● **Exercise aim**: Please repeat every entry, keeping each one exactly the same.

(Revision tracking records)
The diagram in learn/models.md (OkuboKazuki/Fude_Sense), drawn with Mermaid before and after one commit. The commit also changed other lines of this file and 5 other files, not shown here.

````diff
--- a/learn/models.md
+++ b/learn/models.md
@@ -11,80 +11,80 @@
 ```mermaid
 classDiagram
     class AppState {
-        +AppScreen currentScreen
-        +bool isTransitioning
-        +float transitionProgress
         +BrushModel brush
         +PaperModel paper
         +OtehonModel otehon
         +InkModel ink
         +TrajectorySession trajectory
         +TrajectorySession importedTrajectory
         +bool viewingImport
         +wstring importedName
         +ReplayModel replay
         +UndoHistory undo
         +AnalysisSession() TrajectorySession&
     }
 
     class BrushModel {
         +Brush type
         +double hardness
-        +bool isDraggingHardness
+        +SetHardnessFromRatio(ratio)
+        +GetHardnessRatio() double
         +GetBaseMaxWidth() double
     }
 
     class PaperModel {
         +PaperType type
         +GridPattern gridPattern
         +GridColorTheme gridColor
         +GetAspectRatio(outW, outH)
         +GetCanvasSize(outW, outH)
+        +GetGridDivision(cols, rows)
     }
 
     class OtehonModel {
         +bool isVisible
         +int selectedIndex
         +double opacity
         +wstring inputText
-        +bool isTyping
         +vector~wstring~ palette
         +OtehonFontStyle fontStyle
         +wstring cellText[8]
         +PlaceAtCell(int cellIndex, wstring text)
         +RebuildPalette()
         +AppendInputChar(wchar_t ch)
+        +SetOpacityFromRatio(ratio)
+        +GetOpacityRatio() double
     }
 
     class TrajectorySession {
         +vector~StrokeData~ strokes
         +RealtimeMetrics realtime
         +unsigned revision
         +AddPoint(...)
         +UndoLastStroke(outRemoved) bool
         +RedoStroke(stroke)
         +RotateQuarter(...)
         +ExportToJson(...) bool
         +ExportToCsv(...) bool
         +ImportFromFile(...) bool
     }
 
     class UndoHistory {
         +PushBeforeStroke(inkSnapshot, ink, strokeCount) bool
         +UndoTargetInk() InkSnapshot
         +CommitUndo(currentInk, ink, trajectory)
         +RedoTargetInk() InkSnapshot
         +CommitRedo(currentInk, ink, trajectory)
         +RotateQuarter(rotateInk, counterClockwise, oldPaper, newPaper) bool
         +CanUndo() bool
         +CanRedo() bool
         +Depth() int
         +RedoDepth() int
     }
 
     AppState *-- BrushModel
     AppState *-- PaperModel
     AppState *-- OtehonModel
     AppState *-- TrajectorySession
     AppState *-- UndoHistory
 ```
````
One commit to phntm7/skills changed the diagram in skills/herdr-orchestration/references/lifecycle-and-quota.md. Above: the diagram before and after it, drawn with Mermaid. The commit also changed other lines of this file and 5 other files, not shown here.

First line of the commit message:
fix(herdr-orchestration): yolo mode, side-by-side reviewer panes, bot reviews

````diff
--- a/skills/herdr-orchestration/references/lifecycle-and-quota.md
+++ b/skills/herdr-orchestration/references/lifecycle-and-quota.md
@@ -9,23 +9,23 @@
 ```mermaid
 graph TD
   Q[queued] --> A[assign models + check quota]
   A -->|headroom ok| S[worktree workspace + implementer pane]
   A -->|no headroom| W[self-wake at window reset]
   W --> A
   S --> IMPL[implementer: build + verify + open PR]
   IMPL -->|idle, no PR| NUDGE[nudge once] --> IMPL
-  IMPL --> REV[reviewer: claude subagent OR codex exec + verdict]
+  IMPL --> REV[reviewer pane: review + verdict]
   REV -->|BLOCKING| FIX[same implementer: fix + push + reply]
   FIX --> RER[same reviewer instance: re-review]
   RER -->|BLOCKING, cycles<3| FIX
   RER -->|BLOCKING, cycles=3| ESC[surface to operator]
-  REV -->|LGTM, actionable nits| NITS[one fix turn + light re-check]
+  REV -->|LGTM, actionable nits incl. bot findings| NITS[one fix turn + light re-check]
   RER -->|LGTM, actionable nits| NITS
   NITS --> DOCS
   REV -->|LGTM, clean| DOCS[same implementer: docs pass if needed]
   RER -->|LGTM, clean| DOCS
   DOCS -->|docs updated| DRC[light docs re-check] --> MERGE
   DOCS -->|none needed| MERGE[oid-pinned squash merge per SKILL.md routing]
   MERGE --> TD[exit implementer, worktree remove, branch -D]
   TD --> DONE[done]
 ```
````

● **Task output**:
The diagram in learn/models.md (OkuboKazuki/Fude_Sense), drawn with Mermaid before and after one commit. The commit also changed other lines of this file and 5 other files, not shown here.

````diff
--- a/learn/models.md
+++ b/learn/models.md
@@ -11,80 +11,80 @@
 ```mermaid
 classDiagram
     class AppState {
-        +AppScreen currentScreen
-        +bool isTransitioning
-        +float transitionProgress
         +BrushModel brush
         +PaperModel paper
         +OtehonModel otehon
         +InkModel ink
         +TrajectorySession trajectory
         +TrajectorySession importedTrajectory
         +bool viewingImport
         +wstring importedName
         +ReplayModel replay
         +UndoHistory undo
         +AnalysisSession() TrajectorySession&
     }
 
     class BrushModel {
         +Brush type
         +double hardness
-        +bool isDraggingHardness
+        +SetHardnessFromRatio(ratio)
+        +GetHardnessRatio() double
         +GetBaseMaxWidth() double
     }
 
     class PaperModel {
         +PaperType type
         +GridPattern gridPattern
         +GridColorTheme gridColor
         +GetAspectRatio(outW, outH)
         +GetCanvasSize(outW, outH)
+        +GetGridDivision(cols, rows)
     }
 
     class OtehonModel {
         +bool isVisible
         +int selectedIndex
         +double opacity
         +wstring inputText
-        +bool isTyping
         +vector~wstring~ palette
         +OtehonFontStyle fontStyle
         +wstring cellText[8]
         +PlaceAtCell(int cellIndex, wstring text)
         +RebuildPalette()
         +AppendInputChar(wchar_t ch)
+        +SetOpacityFromRatio(ratio)
+        +GetOpacityRatio() double
     }
 
     class TrajectorySession {
         +vector~StrokeData~ strokes
         +RealtimeMetrics realtime
         +unsigned revision
         +AddPoint(...)
         +UndoLastStroke(outRemoved) bool
         +RedoStroke(stroke)
         +RotateQuarter(...)
         +ExportToJson(...) bool
         +ExportToCsv(...) bool
         +ImportFromFile(...) bool
     }
 
     class UndoHistory {
         +PushBeforeStroke(inkSnapshot, ink, strokeCount) bool
         +UndoTargetInk() InkSnapshot
         +CommitUndo(currentInk, ink, trajectory)
         +RedoTargetInk() InkSnapshot
         +CommitRedo(currentInk, ink, trajectory)
         +RotateQuarter(rotateInk, counterClockwise, oldPaper, newPaper) bool
         +CanUndo() bool
         +CanRedo() bool
         +Depth() int
         +RedoDepth() int
     }
 
     AppState *-- BrushModel
     AppState *-- PaperModel
     AppState *-- OtehonModel
     AppState *-- TrajectorySession
     AppState *-- UndoHistory
 ```
````
One commit to phntm7/skills changed the diagram in skills/herdr-orchestration/references/lifecycle-and-quota.md. Above: the diagram before and after it, drawn with Mermaid. The commit also changed other lines of this file and 5 other files, not shown here.

First line of the commit message:
fix(herdr-orchestration): yolo mode, side-by-side reviewer panes, bot reviews

````diff
--- a/skills/herdr-orchestration/references/lifecycle-and-quota.md
+++ b/skills/herdr-orchestration/references/lifecycle-and-quota.md
@@ -9,23 +9,23 @@
 ```mermaid
 graph TD
   Q[queued] --> A[assign models + check quota]
   A -->|headroom ok| S[worktree workspace + implementer pane]
   A -->|no headroom| W[self-wake at window reset]
   W --> A
   S --> IMPL[implementer: build + verify + open PR]
   IMPL -->|idle, no PR| NUDGE[nudge once] --> IMPL
-  IMPL --> REV[reviewer: claude subagent OR codex exec + verdict]
+  IMPL --> REV[reviewer pane: review + verdict]
   REV -->|BLOCKING| FIX[same implementer: fix + push + reply]
   FIX --> RER[same reviewer instance: re-review]
   RER -->|BLOCKING, cycles<3| FIX
   RER -->|BLOCKING, cycles=3| ESC[surface to operator]
-  REV -->|LGTM, actionable nits| NITS[one fix turn + light re-check]
+  REV -->|LGTM, actionable nits incl. bot findings| NITS[one fix turn + light re-check]
   RER -->|LGTM, actionable nits| NITS
   NITS --> DOCS
   REV -->|LGTM, clean| DOCS[same implementer: docs pass if needed]
   RER -->|LGTM, clean| DOCS
   DOCS -->|docs updated| DRC[light docs re-check] --> MERGE
   DOCS -->|none needed| MERGE[oid-pinned squash merge per SKILL.md routing]
   MERGE --> TD[exit implementer, worktree remove, branch -D]
   TD --> DONE[done]
 ```
````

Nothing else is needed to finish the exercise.